* **Your assignment**
Restate the data below word for word, and let no image into your version.

* **Available data**
· · · ·

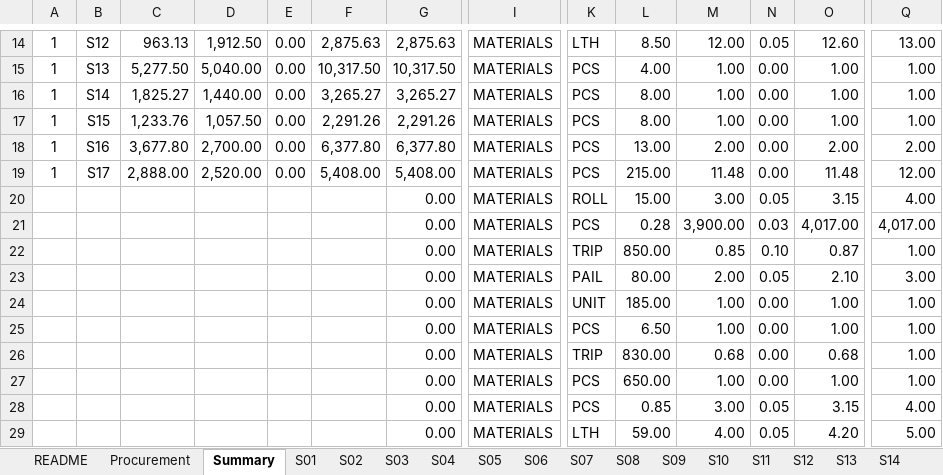
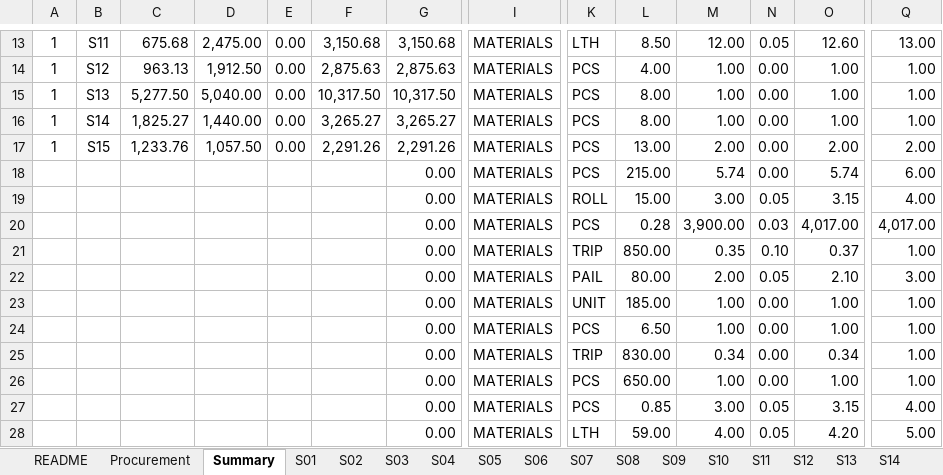
Before and after one commit to neprenkha/BOQ, an Excel workbook: 2026-02-18 BOQ.xlsm, sheet Summary, drawn as a sheet; only a part is shown, gaps mark what is left out; values as stored, in another font and other column widths than the file's, no borders; removed rows and columns are numbered as before the commit, all else as after; rows hold the shown columns only; the diff covers the shown part only; the diff names each change by its address in the sheet, - before the commit and + after, or states it on an @@ line.

```diff
--- a/2026-02-18 BOQ.xlsm (sheet Summary)
+++ b/2026-02-18 BOQ.xlsm (sheet Summary)
-B13: S12
+B13: S11
-C13: 963.13
+C13: 675.68
-D13: 1,912.50
+D13: 2,475.00
-F13: 2,875.63
+F13: 3,150.68
-G13: 2,875.63
+G13: 3,150.68
-B14: S13
+B14: S12
-C14: 5,277.50
+C14: 963.13
-D14: 5,040.00
+D14: 1,912.50
-F14: 10,317.50
+F14: 2,875.63
-G14: 10,317.50
+G14: 2,875.63
-B15: S14
+B15: S13
-C15: 1,825.27
+C15: 5,277.50
-D15: 1,440.00
+D15: 5,040.00
-F15: 3,265.27
+F15: 10,317.50
-G15: 3,265.27
+G15: 10,317.50
-B16: S15
+B16: S14
-C16: 1,233.76
+C16: 1,825.27
-D16: 1,057.50
+D16: 1,440.00
-F16: 2,291.26
+F16: 3,265.27
-G16: 2,291.26
+G16: 3,265.27
-B17: S16
+B17: S15
-C17: 3,677.80
+C17: 1,233.76
-D17: 2,700.00
+D17: 1,057.50
-F17: 6,377.80
+F17: 2,291.26
-G17: 6,377.80
+G17: 2,291.26
-row 19: 1 | S17 | 2,888.00 | 2,520.00 | 0.00 | 5,408.00 | 5,408.00 | MATERIALS | PCS | 215.00 | 11.48 | 0.00 | 11.48 | 12.00
+row 18:  |  |  |  |  |  | 0.00 | MATERIALS | PCS | 215.00 | 5.74 | 0.00 | 5.74 | 6.00
-M21: 0.85
+M21: 0.35
-O21: 0.87
+O21: 0.37
-M25: 0.68
+M25: 0.34
-O25: 0.68
+O25: 0.34
```
Also changed, not shown: 2 added rows, 2 removed rows and 64 edited cells elsewhere in this sheet, sheet Procurement, formulas that keep their value.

· · · ·

* **Result of the task**
Before and after one commit to neprenkha/BOQ, an Excel workbook: 2026-02-18 BOQ.xlsm, sheet Summary, drawn as a sheet; only a part is shown, gaps mark what is left out; values as stored, in another font and other column widths than the file's, no borders; removed rows and columns are numbered as before the commit, all else as after; rows hold the shown columns only; the diff covers the shown part only; the diff names each change by its address in the sheet, - before the commit and + after, or states it on an @@ line.

```diff
--- a/2026-02-18 BOQ.xlsm (sheet Summary)
+++ b/2026-02-18 BOQ.xlsm (sheet Summary)
-B13: S12
+B13: S11
-C13: 963.13
+C13: 675.68
-D13: 1,912.50
+D13: 2,475.00
-F13: 2,875.63
+F13: 3,150.68
-G13: 2,875.63
+G13: 3,150.68
-B14: S13
+B14: S12
-C14: 5,277.50
+C14: 963.13
-D14: 5,040.00
+D14: 1,912.50
-F14: 10,317.50
+F14: 2,875.63
-G14: 10,317.50
+G14: 2,875.63
-B15: S14
+B15: S13
-C15: 1,825.27
+C15: 5,277.50
-D15: 1,440.00
+D15: 5,040.00
-F15: 3,265.27
+F15: 10,317.50
-G15: 3,265.27
+G15: 10,317.50
-B16: S15
+B16: S14
-C16: 1,233.76
+C16: 1,825.27
-D16: 1,057.50
+D16: 1,440.00
-F16: 2,291.26
+F16: 3,265.27
-G16: 2,291.26
+G16: 3,265.27
-B17: S16
+B17: S15
-C17: 3,677.80
+C17: 1,233.76
-D17: 2,700.00
+D17: 1,057.50
-F17: 6,377.80
+F17: 2,291.26
-G17: 6,377.80
+G17: 2,291.26
-row 19: 1 | S17 | 2,888.00 | 2,520.00 | 0.00 | 5,408.00 | 5,408.00 | MATERIALS | PCS | 215.00 | 11.48 | 0.00 | 11.48 | 12.00
+row 18:  |  |  |  |  |  | 0.00 | MATERIALS | PCS | 215.00 | 5.74 | 0.00 | 5.74 | 6.00
-M21: 0.85
+M21: 0.35
-O21: 0.87
+O21: 0.37
-M25: 0.68
+M25: 0.34
-O25: 0.68
+O25: 0.34
```
Also changed, not shown: 2 added rows, 2 removed rows and 64 edited cells elsewhere in this sheet, sheet Procurement, formulas that keep their value.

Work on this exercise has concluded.